**DATA EXTRACTS:**
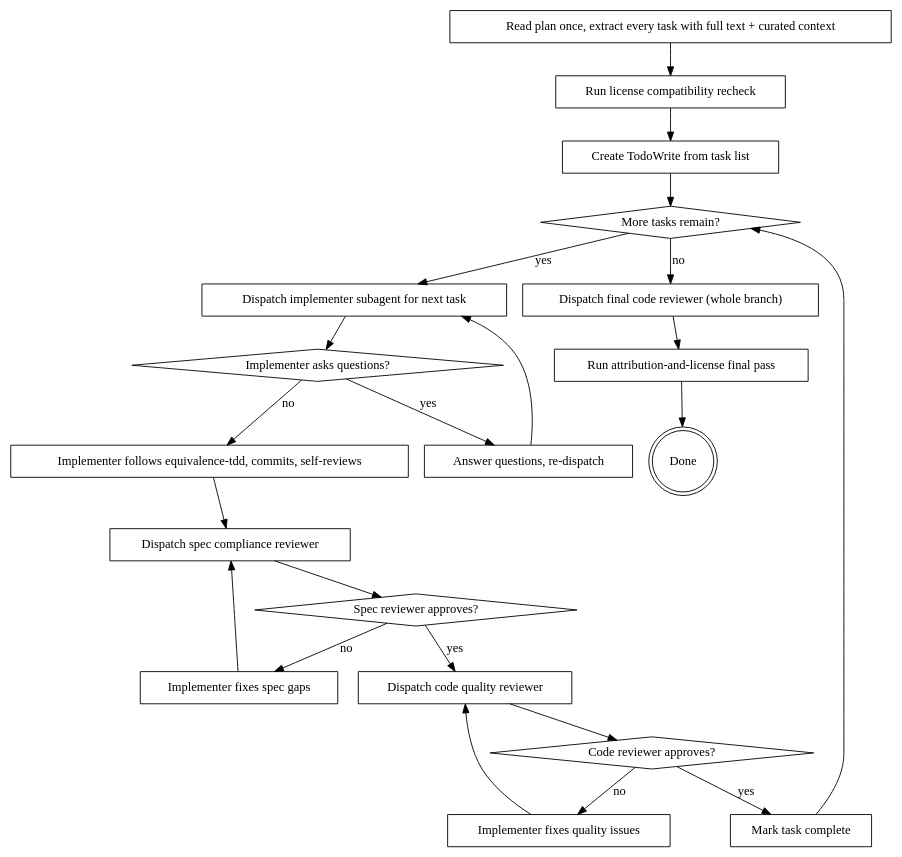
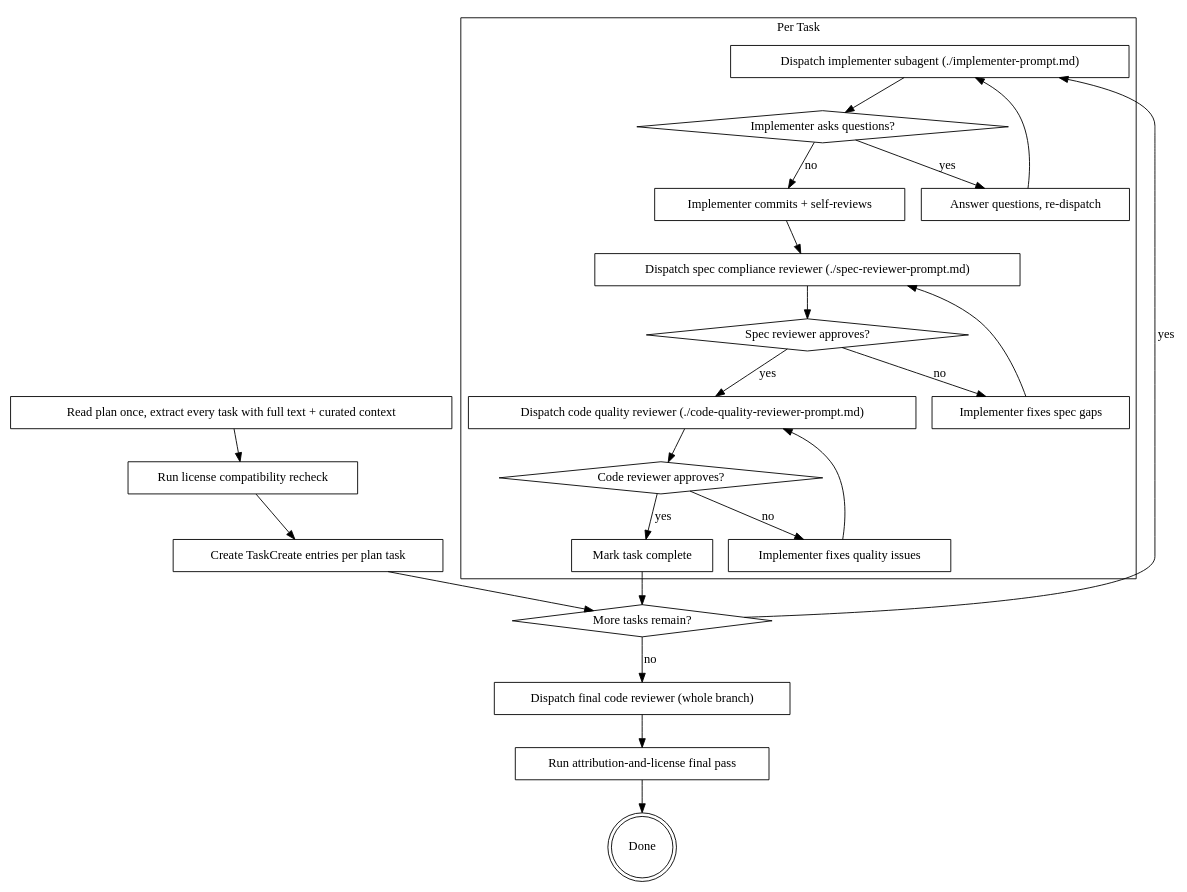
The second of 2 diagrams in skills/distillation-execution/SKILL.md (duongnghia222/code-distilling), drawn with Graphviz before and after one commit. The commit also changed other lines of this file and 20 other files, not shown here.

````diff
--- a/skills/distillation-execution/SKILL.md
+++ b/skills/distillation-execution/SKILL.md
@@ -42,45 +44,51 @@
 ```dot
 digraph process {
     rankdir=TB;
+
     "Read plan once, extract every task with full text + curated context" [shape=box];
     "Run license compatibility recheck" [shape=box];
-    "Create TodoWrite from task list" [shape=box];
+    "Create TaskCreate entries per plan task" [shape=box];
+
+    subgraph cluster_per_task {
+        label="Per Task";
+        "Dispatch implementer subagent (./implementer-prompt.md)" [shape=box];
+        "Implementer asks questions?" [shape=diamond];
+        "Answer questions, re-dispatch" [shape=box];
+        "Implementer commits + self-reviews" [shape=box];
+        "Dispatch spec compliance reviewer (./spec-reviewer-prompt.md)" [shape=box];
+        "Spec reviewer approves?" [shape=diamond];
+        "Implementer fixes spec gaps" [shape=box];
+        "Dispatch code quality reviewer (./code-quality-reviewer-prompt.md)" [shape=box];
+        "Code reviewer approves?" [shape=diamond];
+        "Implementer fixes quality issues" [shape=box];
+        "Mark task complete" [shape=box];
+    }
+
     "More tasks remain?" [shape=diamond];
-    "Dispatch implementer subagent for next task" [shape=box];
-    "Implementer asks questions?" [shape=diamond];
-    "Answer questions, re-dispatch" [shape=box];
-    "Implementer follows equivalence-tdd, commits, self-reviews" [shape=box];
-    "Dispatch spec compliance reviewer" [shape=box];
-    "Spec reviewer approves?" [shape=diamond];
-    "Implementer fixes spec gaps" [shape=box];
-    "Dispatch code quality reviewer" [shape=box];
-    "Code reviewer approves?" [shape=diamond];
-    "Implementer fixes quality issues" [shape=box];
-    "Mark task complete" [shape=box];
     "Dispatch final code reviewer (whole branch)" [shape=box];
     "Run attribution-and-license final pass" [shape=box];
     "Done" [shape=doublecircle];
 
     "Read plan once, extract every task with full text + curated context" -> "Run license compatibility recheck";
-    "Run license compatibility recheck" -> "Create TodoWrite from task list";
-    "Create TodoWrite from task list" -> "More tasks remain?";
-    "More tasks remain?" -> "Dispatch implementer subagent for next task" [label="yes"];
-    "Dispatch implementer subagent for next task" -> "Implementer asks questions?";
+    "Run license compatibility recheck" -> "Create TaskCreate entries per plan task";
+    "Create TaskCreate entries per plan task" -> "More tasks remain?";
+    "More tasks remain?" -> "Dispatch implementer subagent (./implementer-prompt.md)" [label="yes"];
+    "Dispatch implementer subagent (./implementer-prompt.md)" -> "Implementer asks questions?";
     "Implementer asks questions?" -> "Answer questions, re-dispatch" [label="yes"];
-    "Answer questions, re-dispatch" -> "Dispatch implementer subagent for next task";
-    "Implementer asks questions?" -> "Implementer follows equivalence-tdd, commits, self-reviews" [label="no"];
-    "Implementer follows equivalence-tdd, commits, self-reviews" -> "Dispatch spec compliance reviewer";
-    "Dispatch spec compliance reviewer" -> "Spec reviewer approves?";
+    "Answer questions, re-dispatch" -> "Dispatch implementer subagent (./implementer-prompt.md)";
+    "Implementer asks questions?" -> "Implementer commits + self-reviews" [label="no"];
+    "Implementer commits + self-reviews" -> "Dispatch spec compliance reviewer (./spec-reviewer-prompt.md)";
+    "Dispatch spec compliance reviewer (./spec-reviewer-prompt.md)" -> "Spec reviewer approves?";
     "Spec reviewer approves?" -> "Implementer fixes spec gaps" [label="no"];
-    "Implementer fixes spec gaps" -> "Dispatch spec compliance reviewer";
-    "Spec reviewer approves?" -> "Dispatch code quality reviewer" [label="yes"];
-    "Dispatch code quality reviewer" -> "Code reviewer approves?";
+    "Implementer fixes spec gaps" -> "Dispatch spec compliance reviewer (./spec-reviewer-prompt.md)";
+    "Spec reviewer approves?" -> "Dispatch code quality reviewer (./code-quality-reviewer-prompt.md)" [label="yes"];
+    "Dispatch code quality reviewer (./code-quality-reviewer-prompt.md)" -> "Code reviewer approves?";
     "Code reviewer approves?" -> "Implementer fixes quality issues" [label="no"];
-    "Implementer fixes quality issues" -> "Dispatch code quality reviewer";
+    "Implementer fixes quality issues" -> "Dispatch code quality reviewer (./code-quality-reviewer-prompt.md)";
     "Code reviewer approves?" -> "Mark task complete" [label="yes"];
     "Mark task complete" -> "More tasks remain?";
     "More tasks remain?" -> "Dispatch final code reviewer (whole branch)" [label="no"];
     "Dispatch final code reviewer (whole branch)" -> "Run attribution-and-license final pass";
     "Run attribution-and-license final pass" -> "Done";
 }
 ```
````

**EXERCISE:**
Some lines above hold the word "recheck". Copy all of them.

**WRITTEN RESPONSE:**
     "Run license compatibility recheck" [shape=box];
     "Read plan once, extract every task with full text + curated context" -> "Run license compatibility recheck";
-    "Run license compatibility recheck" -> "Create TodoWrite from task list";
+    "Run license compatibility recheck" -> "Create TaskCreate entries per plan task";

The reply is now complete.